- Total nonfarm payrolls came in at +224,000, much stronger than the consensus forecast of +160,000 and essentially canceling out last month’s disappointment
- This gain was not an aberration, either, as solid performances were noted across the board, with manufacturing (+17,000) and construction (+21,000) particularly noteworthy
- Unemployment rate rose a tick to 3.7%, which was basically due to a surge in the civilian labor force, typically a positive economic sign
- Wages are stuck in the mud: +3.1% year-over-year and unchanged from the prior month
- After a move to 1.94% pre-jobs report, the UST 10-Year yield reversed course sharply and rose at one point to 2.07%; for those keeping score, the UST 2-Year yield backed up 14 basis points (bps) to 1.88%
- What’s a central banker to do? As I write this, Fed Funds Futures still stand a 95.5% chance of a quarter-point rate cut in July, but 50 bps has essentially been taken off the table…

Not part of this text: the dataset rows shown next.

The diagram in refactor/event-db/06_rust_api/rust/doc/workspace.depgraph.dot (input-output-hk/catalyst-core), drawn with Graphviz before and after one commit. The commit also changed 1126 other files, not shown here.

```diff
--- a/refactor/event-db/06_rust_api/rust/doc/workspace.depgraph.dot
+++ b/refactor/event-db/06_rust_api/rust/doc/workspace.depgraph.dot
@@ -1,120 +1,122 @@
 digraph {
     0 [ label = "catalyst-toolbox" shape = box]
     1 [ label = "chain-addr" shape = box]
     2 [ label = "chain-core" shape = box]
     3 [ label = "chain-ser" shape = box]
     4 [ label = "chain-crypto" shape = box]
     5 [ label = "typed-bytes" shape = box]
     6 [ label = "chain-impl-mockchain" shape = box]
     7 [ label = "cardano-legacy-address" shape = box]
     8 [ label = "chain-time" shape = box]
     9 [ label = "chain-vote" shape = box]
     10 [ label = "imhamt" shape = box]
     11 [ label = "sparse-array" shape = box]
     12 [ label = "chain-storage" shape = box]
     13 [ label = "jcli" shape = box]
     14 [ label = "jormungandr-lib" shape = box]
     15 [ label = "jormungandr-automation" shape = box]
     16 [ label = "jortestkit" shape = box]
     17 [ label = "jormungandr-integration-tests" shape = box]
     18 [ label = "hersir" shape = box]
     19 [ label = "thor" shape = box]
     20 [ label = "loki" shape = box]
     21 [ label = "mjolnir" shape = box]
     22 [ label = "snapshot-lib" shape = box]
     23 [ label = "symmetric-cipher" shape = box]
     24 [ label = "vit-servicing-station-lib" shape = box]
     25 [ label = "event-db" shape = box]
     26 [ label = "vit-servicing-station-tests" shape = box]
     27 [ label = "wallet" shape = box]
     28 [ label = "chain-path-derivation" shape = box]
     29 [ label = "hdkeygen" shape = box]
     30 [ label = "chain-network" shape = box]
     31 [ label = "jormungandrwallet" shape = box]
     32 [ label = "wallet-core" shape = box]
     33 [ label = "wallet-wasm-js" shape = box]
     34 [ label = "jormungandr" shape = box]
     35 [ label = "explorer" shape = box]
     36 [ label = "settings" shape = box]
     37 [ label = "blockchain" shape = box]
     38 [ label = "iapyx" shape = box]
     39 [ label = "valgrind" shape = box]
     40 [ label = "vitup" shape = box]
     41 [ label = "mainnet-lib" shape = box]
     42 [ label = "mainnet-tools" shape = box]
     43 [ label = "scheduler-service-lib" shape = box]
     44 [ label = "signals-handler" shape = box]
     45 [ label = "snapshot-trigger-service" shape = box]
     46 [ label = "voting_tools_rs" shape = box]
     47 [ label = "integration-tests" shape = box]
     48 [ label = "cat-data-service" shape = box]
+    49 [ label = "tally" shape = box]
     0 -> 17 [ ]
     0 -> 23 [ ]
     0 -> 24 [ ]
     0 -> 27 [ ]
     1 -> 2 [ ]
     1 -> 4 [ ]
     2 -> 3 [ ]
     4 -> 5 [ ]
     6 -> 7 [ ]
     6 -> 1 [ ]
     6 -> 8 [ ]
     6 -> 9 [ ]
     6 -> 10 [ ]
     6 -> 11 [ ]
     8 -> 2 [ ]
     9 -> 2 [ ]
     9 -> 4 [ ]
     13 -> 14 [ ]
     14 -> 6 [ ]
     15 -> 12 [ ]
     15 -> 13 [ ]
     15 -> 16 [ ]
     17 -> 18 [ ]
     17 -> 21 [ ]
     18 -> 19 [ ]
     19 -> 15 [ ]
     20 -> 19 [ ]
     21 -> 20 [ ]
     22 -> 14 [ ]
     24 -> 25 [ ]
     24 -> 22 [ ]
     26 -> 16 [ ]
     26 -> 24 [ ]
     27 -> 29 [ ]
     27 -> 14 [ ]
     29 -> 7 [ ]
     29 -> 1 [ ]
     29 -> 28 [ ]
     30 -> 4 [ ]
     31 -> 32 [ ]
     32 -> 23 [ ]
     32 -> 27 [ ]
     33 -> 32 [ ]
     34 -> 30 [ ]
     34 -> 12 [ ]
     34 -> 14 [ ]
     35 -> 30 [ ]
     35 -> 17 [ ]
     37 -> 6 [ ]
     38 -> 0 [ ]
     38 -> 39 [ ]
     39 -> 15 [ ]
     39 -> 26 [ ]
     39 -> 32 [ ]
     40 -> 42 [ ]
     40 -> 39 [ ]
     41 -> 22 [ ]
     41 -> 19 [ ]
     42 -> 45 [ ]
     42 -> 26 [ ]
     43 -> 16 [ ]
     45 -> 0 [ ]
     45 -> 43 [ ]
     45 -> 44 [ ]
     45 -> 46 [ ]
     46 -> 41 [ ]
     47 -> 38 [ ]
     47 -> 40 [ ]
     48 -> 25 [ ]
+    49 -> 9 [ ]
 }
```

- Also, the January 2020 Fed Funds Futures contract is now showing only two rate cuts this year vs. three pre-jobs report; the change in pricing since June 24 (pre-FOMC) has been rather noticeable, reinforcing my belief that this tool’s track record leaves a lot to be desired
- Many readers know I’ve been doing this a long time and it has to be one of the tougher reads on what the Fed is going to do…they’ve seemingly backed themselves into a corner by letting the markets dictate their decision-making process , but Friday’s jobs report reinforces the view that the data do not warrant a rate cut, not even an insurance cut!
- Fed Chair Powell is slated to give the semiannual Monetary Policy Report to the House at 10:00 a.m. tomorrow and to the Senate on Thursday, so he can shape market expectations accordingly.
Will he disappoint? Stay tuned…
Unless otherwise stated, data source is Bloomberg, as of July 5, 2019.